# [Brief]
All lines from the entries below that contain the string "stmt" should be copied out.

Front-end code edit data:

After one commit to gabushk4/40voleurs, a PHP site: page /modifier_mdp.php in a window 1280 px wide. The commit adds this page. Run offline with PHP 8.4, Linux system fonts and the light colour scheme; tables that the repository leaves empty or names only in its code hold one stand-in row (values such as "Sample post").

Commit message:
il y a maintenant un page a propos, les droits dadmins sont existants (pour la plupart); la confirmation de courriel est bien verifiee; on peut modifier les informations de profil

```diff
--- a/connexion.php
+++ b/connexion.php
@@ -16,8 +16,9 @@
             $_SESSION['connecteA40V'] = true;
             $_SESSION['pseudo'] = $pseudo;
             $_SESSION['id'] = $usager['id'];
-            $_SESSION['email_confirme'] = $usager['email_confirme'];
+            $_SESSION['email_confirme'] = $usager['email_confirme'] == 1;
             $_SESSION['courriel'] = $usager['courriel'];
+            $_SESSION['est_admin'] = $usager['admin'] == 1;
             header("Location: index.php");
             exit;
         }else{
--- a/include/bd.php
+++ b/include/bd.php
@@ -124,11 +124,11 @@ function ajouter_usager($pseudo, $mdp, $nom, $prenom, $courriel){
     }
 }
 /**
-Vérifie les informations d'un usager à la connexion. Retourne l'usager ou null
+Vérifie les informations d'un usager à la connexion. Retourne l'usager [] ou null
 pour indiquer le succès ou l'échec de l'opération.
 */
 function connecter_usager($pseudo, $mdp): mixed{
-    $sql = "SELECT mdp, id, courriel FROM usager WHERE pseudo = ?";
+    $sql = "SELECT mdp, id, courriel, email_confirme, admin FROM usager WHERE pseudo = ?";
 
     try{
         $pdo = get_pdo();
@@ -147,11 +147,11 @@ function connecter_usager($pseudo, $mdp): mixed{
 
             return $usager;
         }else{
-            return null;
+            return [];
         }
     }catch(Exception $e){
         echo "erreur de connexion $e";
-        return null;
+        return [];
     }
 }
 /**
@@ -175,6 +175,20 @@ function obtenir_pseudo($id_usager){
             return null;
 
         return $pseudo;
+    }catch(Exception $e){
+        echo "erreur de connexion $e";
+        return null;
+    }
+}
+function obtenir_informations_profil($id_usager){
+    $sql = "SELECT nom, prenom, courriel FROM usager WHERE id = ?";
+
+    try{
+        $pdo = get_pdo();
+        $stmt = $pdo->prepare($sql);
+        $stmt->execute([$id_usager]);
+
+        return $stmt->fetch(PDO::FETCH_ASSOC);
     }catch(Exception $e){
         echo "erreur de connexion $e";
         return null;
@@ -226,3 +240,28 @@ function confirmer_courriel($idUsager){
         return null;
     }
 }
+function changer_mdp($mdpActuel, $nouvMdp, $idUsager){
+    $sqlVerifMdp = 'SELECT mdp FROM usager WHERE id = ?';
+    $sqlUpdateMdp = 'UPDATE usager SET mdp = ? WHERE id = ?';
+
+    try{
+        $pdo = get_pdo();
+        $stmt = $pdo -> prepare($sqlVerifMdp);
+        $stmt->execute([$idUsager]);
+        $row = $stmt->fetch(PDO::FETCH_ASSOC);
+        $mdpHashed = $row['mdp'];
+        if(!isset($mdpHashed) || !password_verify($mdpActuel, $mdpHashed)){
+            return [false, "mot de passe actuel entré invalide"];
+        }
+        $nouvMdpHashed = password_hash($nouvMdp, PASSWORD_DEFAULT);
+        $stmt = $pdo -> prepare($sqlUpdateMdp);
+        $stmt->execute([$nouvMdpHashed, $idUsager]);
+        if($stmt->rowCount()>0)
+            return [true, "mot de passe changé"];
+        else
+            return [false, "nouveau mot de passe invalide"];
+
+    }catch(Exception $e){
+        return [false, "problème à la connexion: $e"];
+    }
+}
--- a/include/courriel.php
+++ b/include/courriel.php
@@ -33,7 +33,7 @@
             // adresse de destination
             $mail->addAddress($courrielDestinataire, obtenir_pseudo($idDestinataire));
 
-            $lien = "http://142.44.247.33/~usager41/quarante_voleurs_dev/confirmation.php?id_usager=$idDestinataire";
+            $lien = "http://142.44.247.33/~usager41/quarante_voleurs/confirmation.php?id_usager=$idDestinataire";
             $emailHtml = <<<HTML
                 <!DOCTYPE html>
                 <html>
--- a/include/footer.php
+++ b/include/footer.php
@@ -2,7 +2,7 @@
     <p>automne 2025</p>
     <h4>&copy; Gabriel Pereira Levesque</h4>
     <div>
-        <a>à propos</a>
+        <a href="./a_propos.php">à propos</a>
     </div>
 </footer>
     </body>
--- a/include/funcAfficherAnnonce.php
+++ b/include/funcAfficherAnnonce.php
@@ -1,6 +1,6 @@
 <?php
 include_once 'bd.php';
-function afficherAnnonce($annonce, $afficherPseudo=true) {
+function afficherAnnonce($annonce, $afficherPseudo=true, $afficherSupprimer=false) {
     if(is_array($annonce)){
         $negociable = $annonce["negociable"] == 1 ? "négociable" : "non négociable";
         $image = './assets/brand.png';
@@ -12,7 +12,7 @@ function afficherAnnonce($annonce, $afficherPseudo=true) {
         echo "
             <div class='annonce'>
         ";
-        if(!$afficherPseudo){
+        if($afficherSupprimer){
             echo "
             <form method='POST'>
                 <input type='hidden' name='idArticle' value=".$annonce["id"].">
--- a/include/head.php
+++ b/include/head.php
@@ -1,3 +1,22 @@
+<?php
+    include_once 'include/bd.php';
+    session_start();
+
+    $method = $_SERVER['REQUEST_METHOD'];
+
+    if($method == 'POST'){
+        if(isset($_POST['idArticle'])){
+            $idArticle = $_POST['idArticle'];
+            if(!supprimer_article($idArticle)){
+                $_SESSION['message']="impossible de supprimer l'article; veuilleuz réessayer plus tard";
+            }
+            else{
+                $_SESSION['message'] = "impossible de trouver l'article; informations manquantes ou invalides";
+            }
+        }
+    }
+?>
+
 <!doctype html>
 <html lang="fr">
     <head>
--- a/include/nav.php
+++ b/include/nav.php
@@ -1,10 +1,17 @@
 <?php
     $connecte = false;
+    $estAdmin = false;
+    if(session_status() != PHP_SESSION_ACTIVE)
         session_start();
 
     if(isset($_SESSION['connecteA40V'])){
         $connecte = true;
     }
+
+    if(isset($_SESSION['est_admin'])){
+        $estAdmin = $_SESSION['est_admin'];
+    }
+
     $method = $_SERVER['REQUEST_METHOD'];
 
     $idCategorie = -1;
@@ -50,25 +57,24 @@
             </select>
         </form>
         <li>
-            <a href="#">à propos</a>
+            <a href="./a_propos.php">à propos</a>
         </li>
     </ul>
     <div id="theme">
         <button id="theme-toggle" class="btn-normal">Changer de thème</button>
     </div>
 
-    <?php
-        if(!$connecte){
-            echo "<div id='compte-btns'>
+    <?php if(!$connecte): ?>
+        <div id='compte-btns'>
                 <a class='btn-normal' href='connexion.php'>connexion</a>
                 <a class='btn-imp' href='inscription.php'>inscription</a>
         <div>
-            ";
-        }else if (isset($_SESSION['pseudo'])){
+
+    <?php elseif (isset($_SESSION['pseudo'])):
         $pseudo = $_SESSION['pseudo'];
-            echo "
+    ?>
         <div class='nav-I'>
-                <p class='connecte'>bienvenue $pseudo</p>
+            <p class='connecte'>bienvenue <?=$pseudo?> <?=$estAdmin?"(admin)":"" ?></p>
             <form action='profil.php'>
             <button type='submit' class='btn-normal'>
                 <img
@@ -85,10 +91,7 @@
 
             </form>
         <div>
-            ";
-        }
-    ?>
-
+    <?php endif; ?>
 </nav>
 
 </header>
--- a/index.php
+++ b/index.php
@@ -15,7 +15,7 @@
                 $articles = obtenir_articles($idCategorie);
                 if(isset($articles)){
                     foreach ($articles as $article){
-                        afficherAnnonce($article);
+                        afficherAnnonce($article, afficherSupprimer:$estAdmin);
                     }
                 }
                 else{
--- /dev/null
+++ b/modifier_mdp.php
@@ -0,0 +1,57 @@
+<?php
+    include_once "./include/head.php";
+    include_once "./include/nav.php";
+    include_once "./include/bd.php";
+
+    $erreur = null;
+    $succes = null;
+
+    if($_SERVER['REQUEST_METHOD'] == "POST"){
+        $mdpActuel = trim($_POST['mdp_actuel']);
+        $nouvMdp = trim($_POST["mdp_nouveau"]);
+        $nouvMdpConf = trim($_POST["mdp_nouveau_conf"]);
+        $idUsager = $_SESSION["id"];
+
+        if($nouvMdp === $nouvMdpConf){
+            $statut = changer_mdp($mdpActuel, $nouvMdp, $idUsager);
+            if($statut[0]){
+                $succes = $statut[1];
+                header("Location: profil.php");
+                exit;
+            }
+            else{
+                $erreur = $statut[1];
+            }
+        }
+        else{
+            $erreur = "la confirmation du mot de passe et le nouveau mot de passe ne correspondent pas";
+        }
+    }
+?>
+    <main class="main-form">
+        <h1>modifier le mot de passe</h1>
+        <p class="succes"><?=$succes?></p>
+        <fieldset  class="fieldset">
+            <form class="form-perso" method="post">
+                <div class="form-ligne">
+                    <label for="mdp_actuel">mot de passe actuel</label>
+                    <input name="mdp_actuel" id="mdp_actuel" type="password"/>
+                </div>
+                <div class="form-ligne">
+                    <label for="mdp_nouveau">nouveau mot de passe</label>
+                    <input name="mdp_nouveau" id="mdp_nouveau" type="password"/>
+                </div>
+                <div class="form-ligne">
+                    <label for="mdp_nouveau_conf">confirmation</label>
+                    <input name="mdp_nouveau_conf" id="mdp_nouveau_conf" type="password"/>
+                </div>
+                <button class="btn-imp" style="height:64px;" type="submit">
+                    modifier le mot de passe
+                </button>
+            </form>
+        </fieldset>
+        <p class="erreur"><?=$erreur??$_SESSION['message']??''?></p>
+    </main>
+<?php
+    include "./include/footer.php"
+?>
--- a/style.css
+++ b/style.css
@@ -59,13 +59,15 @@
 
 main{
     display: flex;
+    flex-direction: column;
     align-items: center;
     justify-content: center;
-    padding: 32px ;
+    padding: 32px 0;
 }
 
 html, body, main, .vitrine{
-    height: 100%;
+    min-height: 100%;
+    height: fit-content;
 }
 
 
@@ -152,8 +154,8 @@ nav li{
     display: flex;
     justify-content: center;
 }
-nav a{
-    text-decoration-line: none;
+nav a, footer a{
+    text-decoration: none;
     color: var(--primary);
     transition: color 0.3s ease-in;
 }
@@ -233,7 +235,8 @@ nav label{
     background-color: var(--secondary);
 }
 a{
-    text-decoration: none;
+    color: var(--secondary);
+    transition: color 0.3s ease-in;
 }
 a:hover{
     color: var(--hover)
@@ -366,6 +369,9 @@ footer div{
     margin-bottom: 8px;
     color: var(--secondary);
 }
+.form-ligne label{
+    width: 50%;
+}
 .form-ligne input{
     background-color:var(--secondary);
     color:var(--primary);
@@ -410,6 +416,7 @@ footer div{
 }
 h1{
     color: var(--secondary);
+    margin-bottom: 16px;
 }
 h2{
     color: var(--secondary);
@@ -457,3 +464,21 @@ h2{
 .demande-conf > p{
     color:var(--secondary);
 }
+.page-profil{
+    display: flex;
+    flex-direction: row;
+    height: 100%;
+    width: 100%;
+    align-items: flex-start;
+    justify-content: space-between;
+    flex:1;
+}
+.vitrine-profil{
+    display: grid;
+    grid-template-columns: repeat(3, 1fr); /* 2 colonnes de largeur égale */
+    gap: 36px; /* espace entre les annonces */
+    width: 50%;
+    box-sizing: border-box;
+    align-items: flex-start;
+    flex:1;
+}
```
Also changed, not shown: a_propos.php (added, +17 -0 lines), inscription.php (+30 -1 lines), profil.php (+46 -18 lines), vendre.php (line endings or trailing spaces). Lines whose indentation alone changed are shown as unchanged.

# [Exercise output]
+        $stmt = $pdo->prepare($sql);
+        $stmt->execute([$id_usager]);
+        return $stmt->fetch(PDO::FETCH_ASSOC);
+        $stmt = $pdo -> prepare($sqlVerifMdp);
+        $stmt->execute([$idUsager]);
+        $row = $stmt->fetch(PDO::FETCH_ASSOC);
+        $stmt = $pdo -> prepare($sqlUpdateMdp);
+        $stmt->execute([$nouvMdpHashed, $idUsager]);
+        if($stmt->rowCount()>0)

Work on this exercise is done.